(Records from a data source)
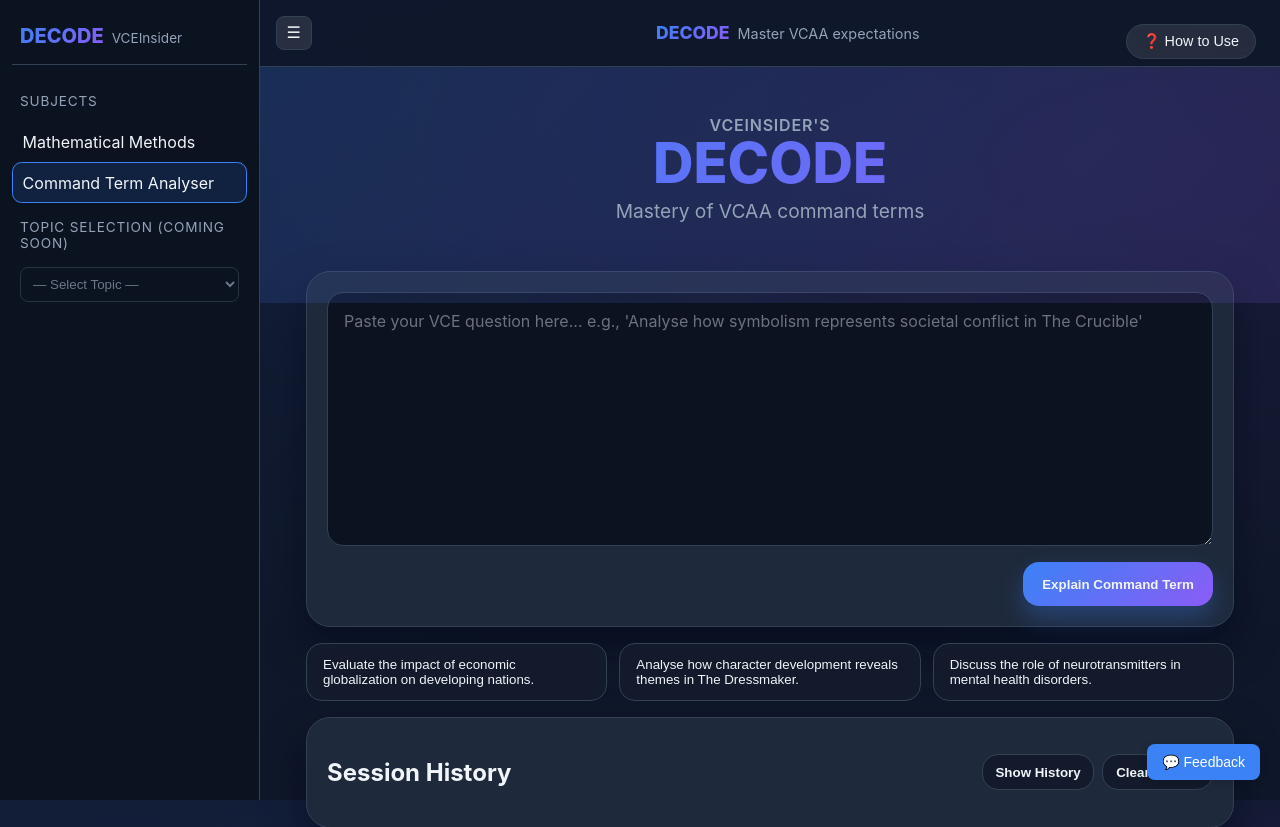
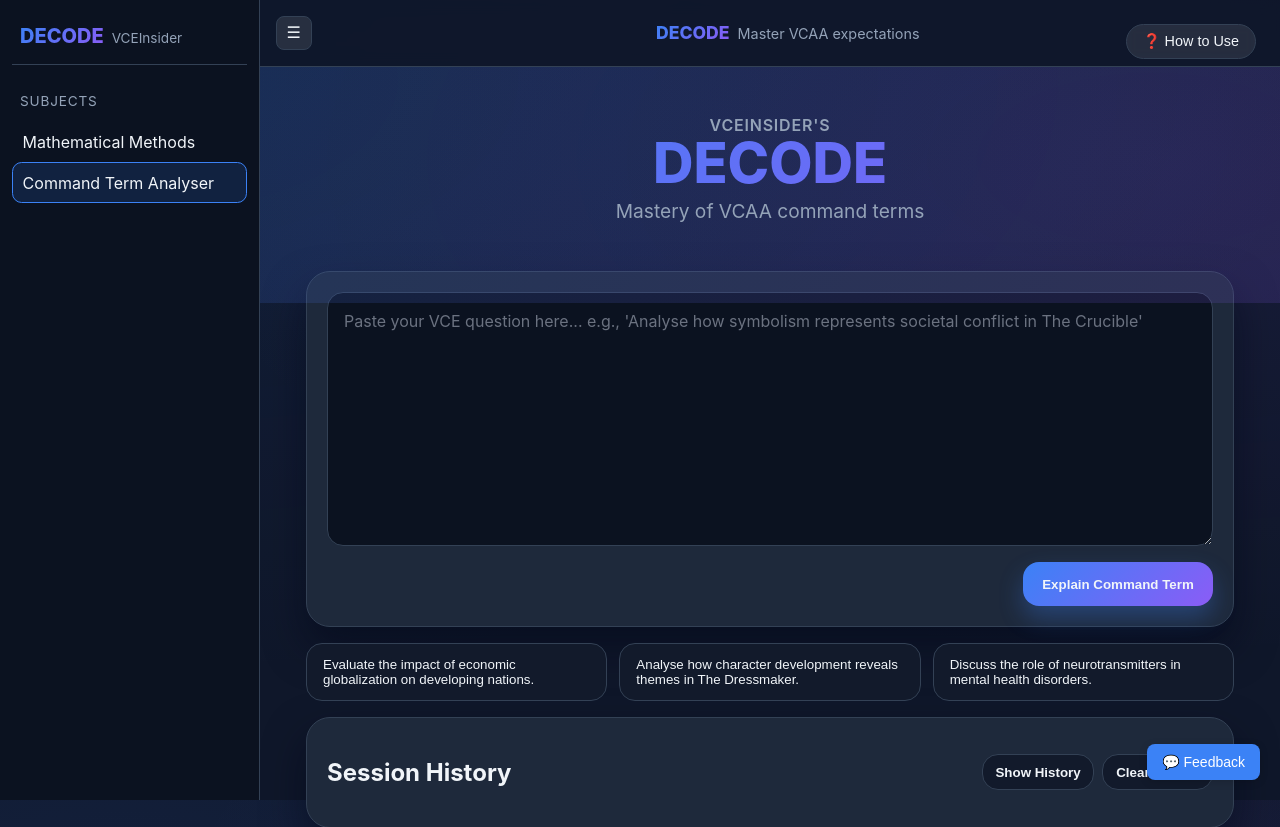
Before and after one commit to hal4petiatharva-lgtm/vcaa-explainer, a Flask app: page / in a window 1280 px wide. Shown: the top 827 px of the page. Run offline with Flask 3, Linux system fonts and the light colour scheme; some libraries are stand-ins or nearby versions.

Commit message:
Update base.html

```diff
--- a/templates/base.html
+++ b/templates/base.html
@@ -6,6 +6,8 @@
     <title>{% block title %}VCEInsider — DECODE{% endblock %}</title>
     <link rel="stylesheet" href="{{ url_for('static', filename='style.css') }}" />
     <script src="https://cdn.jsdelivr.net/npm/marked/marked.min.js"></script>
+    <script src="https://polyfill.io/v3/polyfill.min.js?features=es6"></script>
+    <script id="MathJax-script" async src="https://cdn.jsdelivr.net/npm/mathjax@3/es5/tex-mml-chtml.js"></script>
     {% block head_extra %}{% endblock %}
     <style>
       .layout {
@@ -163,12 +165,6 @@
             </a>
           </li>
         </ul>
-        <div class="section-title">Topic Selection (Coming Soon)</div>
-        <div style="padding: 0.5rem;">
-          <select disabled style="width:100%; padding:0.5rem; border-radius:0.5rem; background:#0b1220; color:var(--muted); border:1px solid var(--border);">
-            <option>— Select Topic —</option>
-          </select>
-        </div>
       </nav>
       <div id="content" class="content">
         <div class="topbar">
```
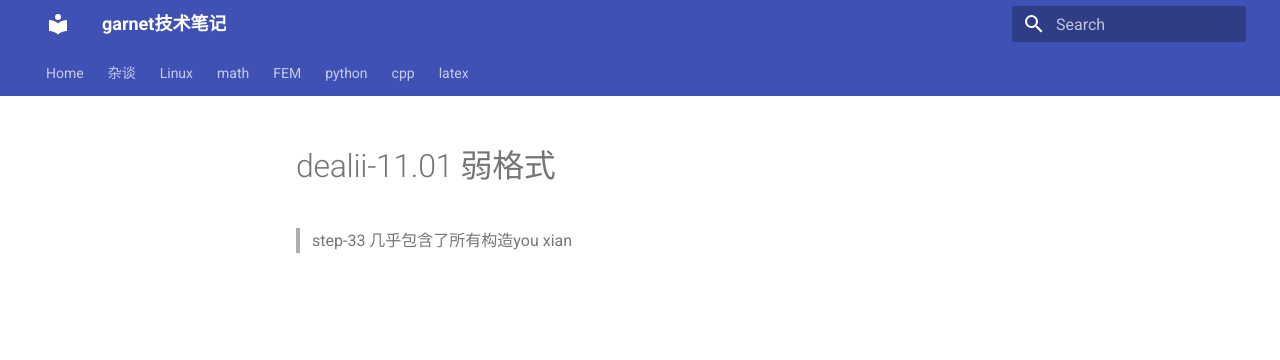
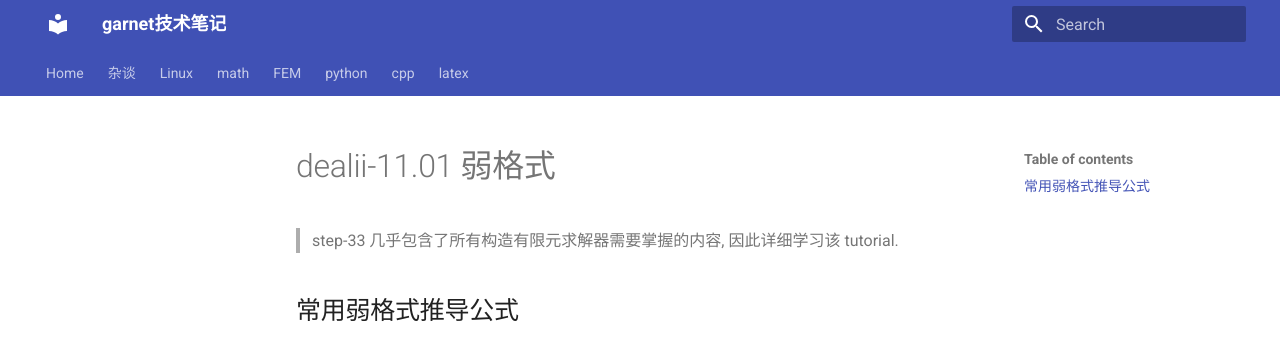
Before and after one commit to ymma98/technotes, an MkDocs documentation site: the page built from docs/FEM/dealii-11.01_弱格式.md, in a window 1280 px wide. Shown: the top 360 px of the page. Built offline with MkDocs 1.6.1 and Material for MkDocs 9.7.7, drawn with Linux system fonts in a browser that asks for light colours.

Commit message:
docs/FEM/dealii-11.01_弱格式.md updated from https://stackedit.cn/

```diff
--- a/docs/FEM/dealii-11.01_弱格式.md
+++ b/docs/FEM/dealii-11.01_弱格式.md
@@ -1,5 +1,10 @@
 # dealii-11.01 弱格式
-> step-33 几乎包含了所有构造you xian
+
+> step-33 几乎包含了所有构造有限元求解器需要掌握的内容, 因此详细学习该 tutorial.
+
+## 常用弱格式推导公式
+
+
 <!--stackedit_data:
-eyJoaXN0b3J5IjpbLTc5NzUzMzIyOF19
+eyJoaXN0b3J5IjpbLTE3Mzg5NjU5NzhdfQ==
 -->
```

### [What is needed]
Please tally every line of the entries that holds "dealii" and answer with that figure alone.

### [Exercise answer]
5